• _TASK TO COMPLETE_
Of all the entries below, only the lines from the one with "progress_at — form fields)" up to and including the one with "rules as create_progress_point)" are to be duplicated exactly.
------ SUPPLIED RECORDS ------
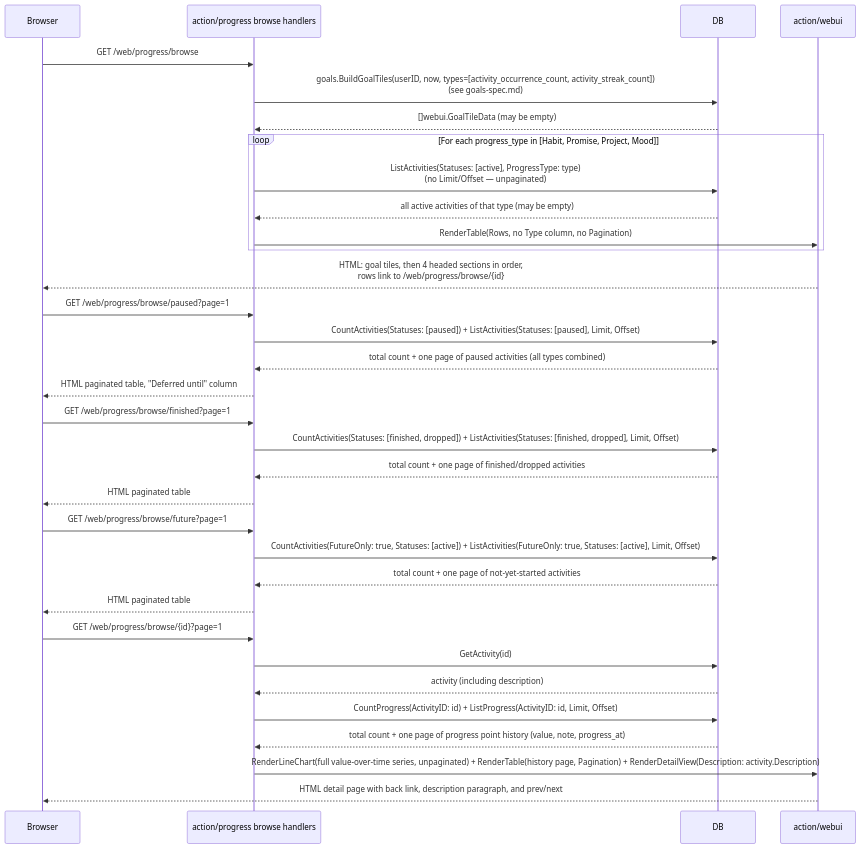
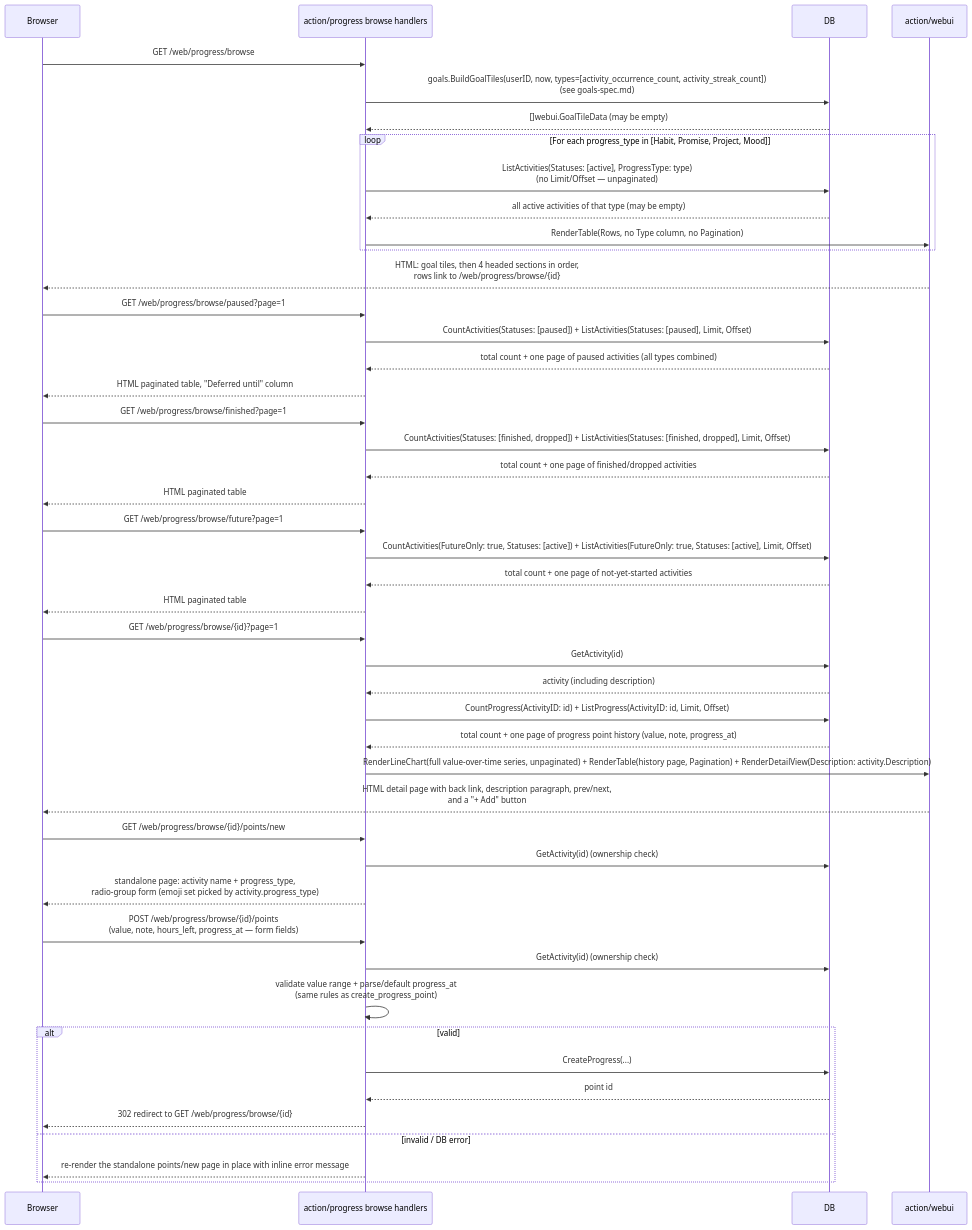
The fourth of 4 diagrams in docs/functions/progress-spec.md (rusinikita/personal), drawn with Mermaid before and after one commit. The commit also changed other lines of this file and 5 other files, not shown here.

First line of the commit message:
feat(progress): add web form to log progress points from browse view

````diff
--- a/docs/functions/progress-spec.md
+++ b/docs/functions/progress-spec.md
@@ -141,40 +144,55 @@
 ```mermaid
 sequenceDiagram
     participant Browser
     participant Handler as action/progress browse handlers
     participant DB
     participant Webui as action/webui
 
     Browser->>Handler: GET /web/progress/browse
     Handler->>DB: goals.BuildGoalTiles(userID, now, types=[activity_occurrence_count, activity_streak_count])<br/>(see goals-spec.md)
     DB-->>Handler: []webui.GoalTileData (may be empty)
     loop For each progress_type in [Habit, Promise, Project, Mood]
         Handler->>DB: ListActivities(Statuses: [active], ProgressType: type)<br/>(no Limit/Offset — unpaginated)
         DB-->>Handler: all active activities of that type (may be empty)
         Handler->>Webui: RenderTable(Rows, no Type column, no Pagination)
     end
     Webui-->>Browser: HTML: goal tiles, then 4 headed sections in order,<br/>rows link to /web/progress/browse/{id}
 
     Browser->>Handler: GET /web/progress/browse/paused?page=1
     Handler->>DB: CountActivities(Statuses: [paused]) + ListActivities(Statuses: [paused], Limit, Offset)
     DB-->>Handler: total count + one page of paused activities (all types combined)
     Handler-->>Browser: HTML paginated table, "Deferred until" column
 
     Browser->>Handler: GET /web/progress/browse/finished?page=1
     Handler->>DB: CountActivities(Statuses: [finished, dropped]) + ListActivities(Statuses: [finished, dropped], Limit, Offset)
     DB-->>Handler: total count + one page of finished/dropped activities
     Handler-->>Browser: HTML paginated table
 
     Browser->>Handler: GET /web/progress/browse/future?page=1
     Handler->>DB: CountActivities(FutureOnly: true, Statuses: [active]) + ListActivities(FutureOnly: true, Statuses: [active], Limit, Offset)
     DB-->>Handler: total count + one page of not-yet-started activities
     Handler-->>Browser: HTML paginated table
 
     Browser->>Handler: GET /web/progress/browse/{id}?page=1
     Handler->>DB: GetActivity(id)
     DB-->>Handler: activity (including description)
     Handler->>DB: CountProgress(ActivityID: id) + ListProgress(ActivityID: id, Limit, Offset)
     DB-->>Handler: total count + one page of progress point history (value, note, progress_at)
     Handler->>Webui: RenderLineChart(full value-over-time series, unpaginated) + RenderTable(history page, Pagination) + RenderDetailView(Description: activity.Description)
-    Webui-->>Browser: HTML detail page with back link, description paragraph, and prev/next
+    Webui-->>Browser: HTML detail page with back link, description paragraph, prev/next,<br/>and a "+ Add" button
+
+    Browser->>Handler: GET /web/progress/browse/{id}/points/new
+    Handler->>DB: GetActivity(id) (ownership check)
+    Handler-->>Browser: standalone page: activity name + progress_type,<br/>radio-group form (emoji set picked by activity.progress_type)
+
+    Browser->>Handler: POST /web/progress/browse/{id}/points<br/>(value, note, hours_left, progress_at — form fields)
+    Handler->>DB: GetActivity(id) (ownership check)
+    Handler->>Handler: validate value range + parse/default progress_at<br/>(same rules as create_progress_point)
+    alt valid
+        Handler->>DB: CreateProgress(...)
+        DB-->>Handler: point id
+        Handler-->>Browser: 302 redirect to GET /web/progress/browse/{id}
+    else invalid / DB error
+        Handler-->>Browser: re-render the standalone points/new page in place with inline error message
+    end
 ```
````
------
------ SUPPLIED RECORDS ------
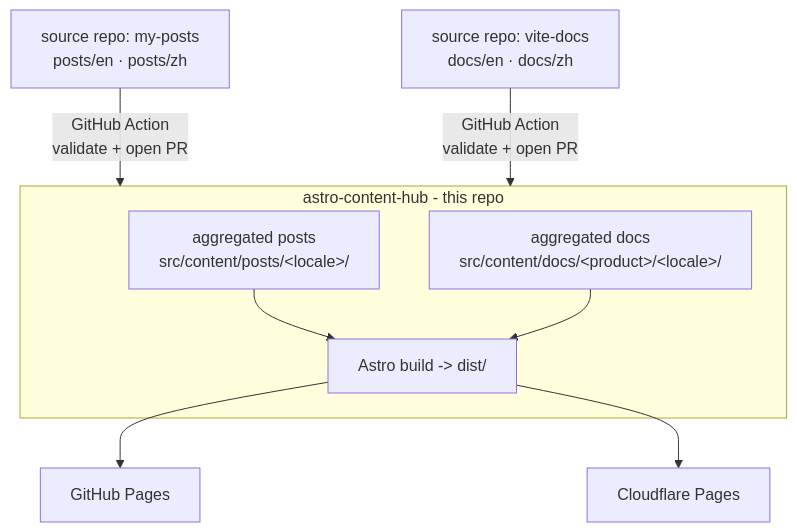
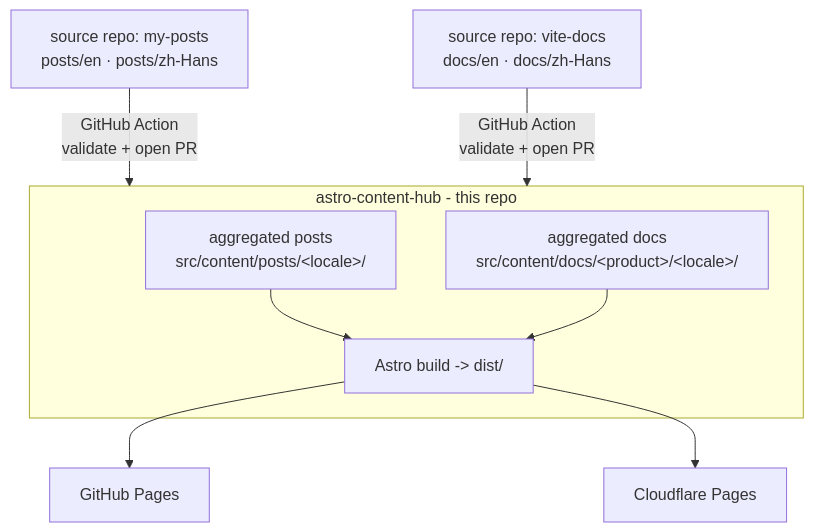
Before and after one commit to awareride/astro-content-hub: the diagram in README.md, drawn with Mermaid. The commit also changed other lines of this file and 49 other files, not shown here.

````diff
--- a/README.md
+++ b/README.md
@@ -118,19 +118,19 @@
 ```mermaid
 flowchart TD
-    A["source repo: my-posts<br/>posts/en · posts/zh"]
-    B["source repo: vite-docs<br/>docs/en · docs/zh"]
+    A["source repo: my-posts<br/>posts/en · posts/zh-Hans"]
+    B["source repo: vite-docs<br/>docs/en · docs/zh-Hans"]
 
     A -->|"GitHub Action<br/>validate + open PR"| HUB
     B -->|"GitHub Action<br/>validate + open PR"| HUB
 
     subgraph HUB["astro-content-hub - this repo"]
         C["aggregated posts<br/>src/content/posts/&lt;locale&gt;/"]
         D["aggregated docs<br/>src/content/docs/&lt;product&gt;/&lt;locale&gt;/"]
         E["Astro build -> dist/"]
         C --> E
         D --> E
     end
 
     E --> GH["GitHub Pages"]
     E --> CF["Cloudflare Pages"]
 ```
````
------
• _TASK RESULT_
+    Browser->>Handler: POST /web/progress/browse/{id}/points<br/>(value, note, hours_left, progress_at — form fields)
+    Handler->>DB: GetActivity(id) (ownership check)
+    Handler->>Handler: validate value range + parse/default progress_at<br/>(same rules as create_progress_point)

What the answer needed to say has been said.